Task to complete → Leave out the pictures. Return every record otherwise untouched.

····················

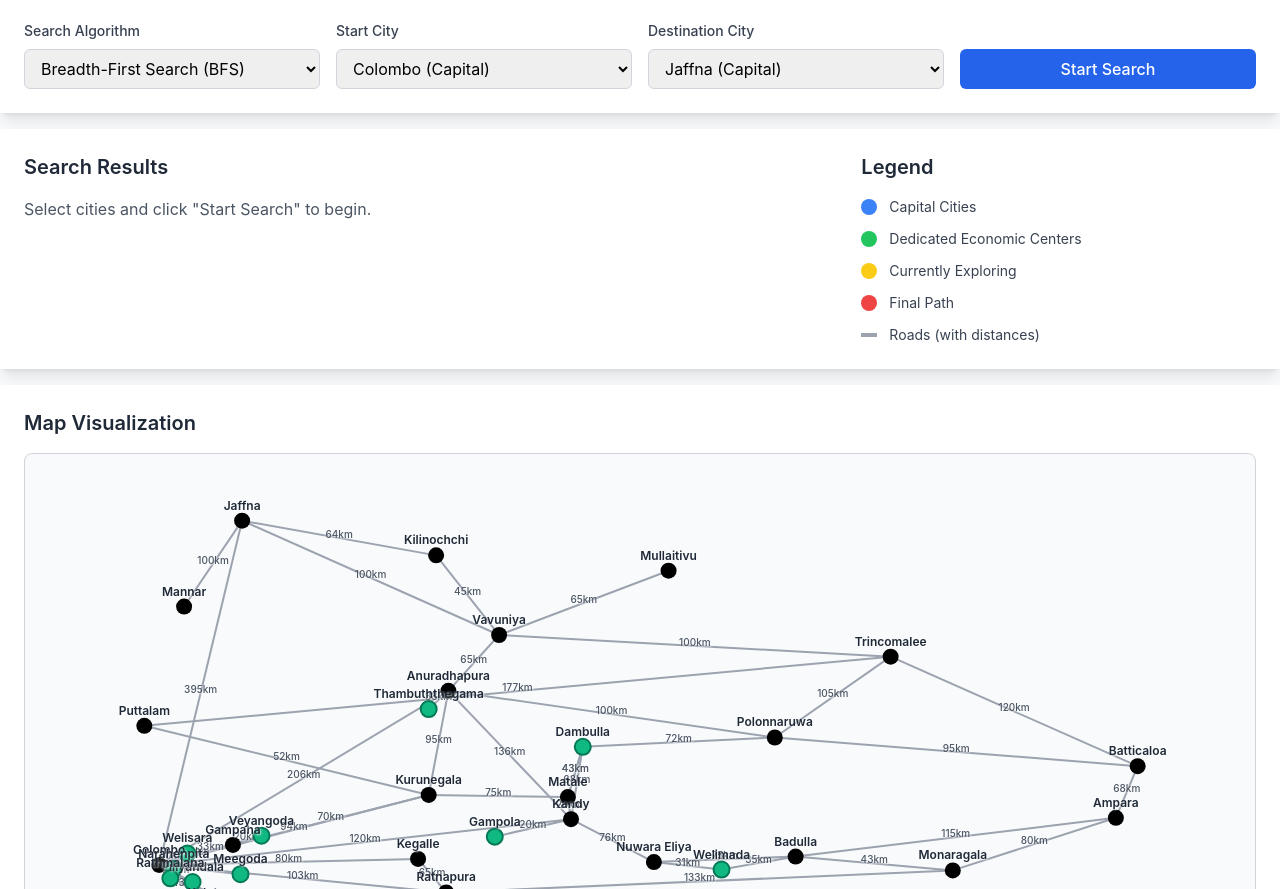
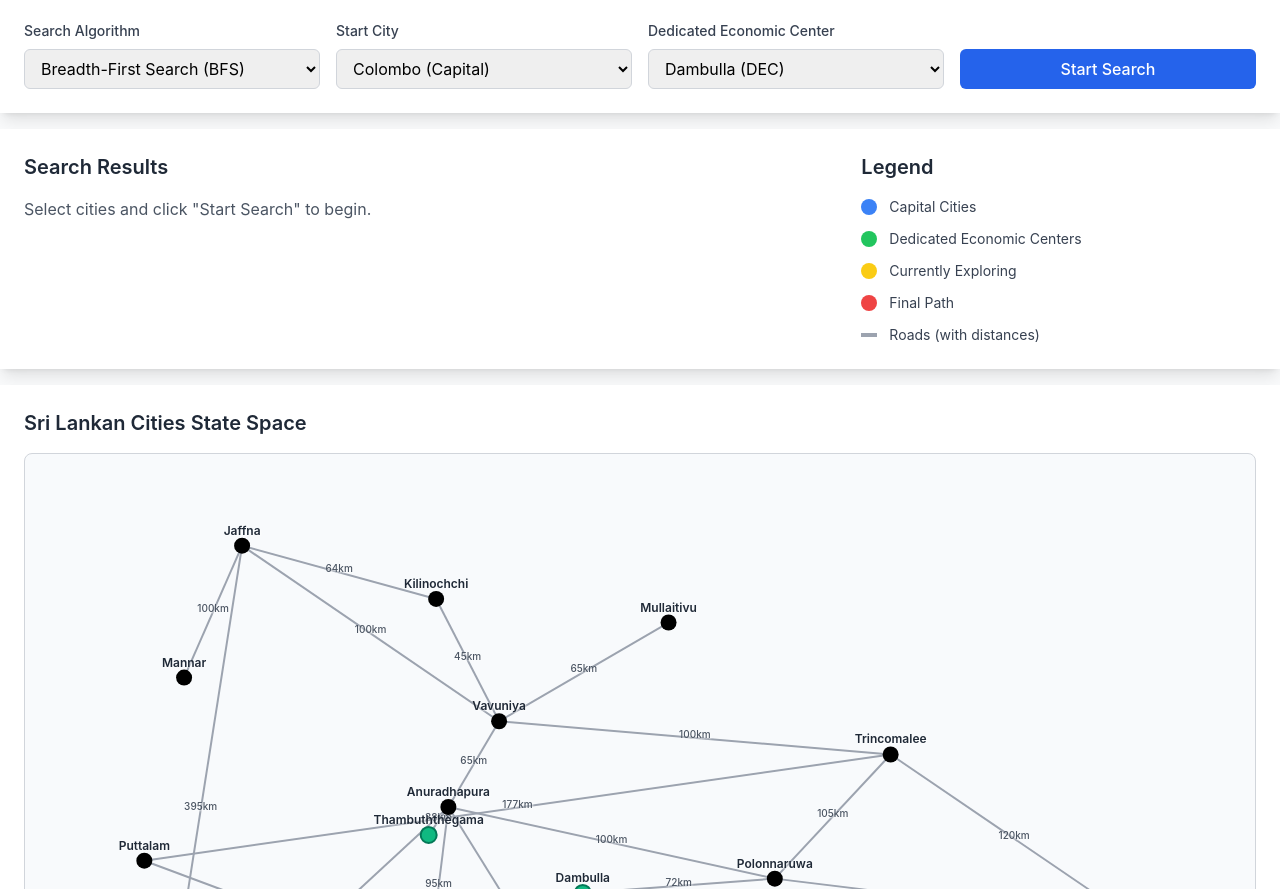
Before and after one commit to herathhmdd/SearchAlgorithmsV2, a plain HTML site: page index.html in a window 1280 px wide. Shown: the part 63-952 px from the top of the page. Drawn offline with nearby package versions, Linux system fonts and the light colour scheme.

Commit message:
Update city selection options to filter by type; change destination city default to a Dedicated Economic Center

```diff
--- a/index.html
+++ b/index.html
@@ -51,7 +51,7 @@
                 <!-- Destination City -->
                 <div>
                     <label for="destCity" class="block text-sm font-medium text-gray-700 mb-2">
-                        Destination City
+                        Dedicated Economic Center
                     </label>
                     <select id="destCity" class="w-full px-3 py-2 border border-gray-300 rounded-md focus:outline-none focus:ring-2 focus:ring-blue-500">
                         <!-- Options will be populated by JavaScript -->
@@ -130,8 +130,8 @@
     <!-- Graph Visualization -->
     <div class="bg-white shadow-lg mt-4 p-6">
         <div class="max-w-7xl mx-auto">
-            <h2 class="text-xl font-semibold text-gray-800 mb-4">Map Visualization</h2>
-            <div id="graphContainer" class="w-full h-96 lg:h-[600px] border border-gray-300 rounded-lg overflow-hidden">
+            <h2 class="text-xl font-semibold text-gray-800 mb-4">Sri Lankan Cities State Space</h2>
+            <div id="graphContainer" class="w-full h-[500px] lg:h-[800px] xl:h-[900px] border border-gray-300 rounded-lg overflow-hidden">
                 <!-- D3.js visualization will be rendered here -->
             </div>
         </div>
@@ -154,6 +154,6 @@
         </div>
     </div>
 
-    <script src="scripts.js"></script>
+    <script src="scripts.js?v=3"></script>
 </body>
 </html>
--- a/scripts.js
+++ b/scripts.js
@@ -201,26 +201,35 @@ function populateCityDropdowns() {
     // Sort cities alphabetically
     const sortedCities = [...graphData.nodes].sort((a, b) => a.id.localeCompare(b.id));
 
+    // Filter capital cities for start dropdown
+    const capitalCities = sortedCities.filter(city => city.type === 'capitol');
+
+    // Filter DEC cities for destination dropdown
+    const decCities = sortedCities.filter(city => city.type === 'dec');
+
     // Clear existing options
-    startCitySelect.innerHTML = '<option value="">Select start city</option>';
-    destCitySelect.innerHTML = '<option value="">Select destination city</option>';
+    startCitySelect.innerHTML = '<option value="">Select start city (Capital only)</option>';
+    destCitySelect.innerHTML = '<option value="">Select destination city (DEC only)</option>';
 
-    // Add city options
-    sortedCities.forEach(city => {
+    // Add capital cities only to start dropdown
+    capitalCities.forEach(city => {
         const startOption = document.createElement('option');
         startOption.value = city.id;
-        startOption.textContent = `${city.id} (${city.type === 'capitol' ? 'Capital' : 'DEC'})`;
+        startOption.textContent = `${city.id} (Capital)`;
         startCitySelect.appendChild(startOption);
+    });
 
+    // Add DEC cities only to destination dropdown
+    decCities.forEach(city => {
         const destOption = document.createElement('option');
         destOption.value = city.id;
-        destOption.textContent = `${city.id} (${city.type === 'capitol' ? 'Capital' : 'DEC'})`;
+        destOption.textContent = `${city.id} (DEC)`;
         destCitySelect.appendChild(destOption);
     });
 
     // Set default values for demonstration
     startCitySelect.value = 'Colombo';
-    destCitySelect.value = 'Jaffna';
+    destCitySelect.value = 'Dambulla'; // Changed to a DEC city
 }
 
 /**
```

····················

Task answer →
Before and after one commit to herathhmdd/SearchAlgorithmsV2, a plain HTML site: page index.html in a window 1280 px wide. Shown: the part 63-952 px from the top of the page. Drawn offline with nearby package versions, Linux system fonts and the light colour scheme.

Commit message:
Update city selection options to filter by type; change destination city default to a Dedicated Economic Center

```diff
--- a/index.html
+++ b/index.html
@@ -51,7 +51,7 @@
                 <!-- Destination City -->
                 <div>
                     <label for="destCity" class="block text-sm font-medium text-gray-700 mb-2">
-                        Destination City
+                        Dedicated Economic Center
                     </label>
                     <select id="destCity" class="w-full px-3 py-2 border border-gray-300 rounded-md focus:outline-none focus:ring-2 focus:ring-blue-500">
                         <!-- Options will be populated by JavaScript -->
@@ -130,8 +130,8 @@
     <!-- Graph Visualization -->
     <div class="bg-white shadow-lg mt-4 p-6">
         <div class="max-w-7xl mx-auto">
-            <h2 class="text-xl font-semibold text-gray-800 mb-4">Map Visualization</h2>
-            <div id="graphContainer" class="w-full h-96 lg:h-[600px] border border-gray-300 rounded-lg overflow-hidden">
+            <h2 class="text-xl font-semibold text-gray-800 mb-4">Sri Lankan Cities State Space</h2>
+            <div id="graphContainer" class="w-full h-[500px] lg:h-[800px] xl:h-[900px] border border-gray-300 rounded-lg overflow-hidden">
                 <!-- D3.js visualization will be rendered here -->
             </div>
         </div>
@@ -154,6 +154,6 @@
         </div>
     </div>
 
-    <script src="scripts.js"></script>
+    <script src="scripts.js?v=3"></script>
 </body>
 </html>
--- a/scripts.js
+++ b/scripts.js
@@ -201,26 +201,35 @@ function populateCityDropdowns() {
     // Sort cities alphabetically
     const sortedCities = [...graphData.nodes].sort((a, b) => a.id.localeCompare(b.id));
 
+    // Filter capital cities for start dropdown
+    const capitalCities = sortedCities.filter(city => city.type === 'capitol');
+
+    // Filter DEC cities for destination dropdown
+    const decCities = sortedCities.filter(city => city.type === 'dec');
+
     // Clear existing options
-    startCitySelect.innerHTML = '<option value="">Select start city</option>';
-    destCitySelect.innerHTML = '<option value="">Select destination city</option>';
+    startCitySelect.innerHTML = '<option value="">Select start city (Capital only)</option>';
+    destCitySelect.innerHTML = '<option value="">Select destination city (DEC only)</option>';
 
-    // Add city options
-    sortedCities.forEach(city => {
+    // Add capital cities only to start dropdown
+    capitalCities.forEach(city => {
         const startOption = document.createElement('option');
         startOption.value = city.id;
-        startOption.textContent = `${city.id} (${city.type === 'capitol' ? 'Capital' : 'DEC'})`;
+        startOption.textContent = `${city.id} (Capital)`;
         startCitySelect.appendChild(startOption);
+    });
 
+    // Add DEC cities only to destination dropdown
+    decCities.forEach(city => {
         const destOption = document.createElement('option');
         destOption.value = city.id;
-        destOption.textContent = `${city.id} (${city.type === 'capitol' ? 'Capital' : 'DEC'})`;
+        destOption.textContent = `${city.id} (DEC)`;
         destCitySelect.appendChild(destOption);
     });
 
     // Set default values for demonstration
     startCitySelect.value = 'Colombo';
-    destCitySelect.value = 'Jaffna';
+    destCitySelect.value = 'Dambulla'; // Changed to a DEC city
 }
 
 /**
```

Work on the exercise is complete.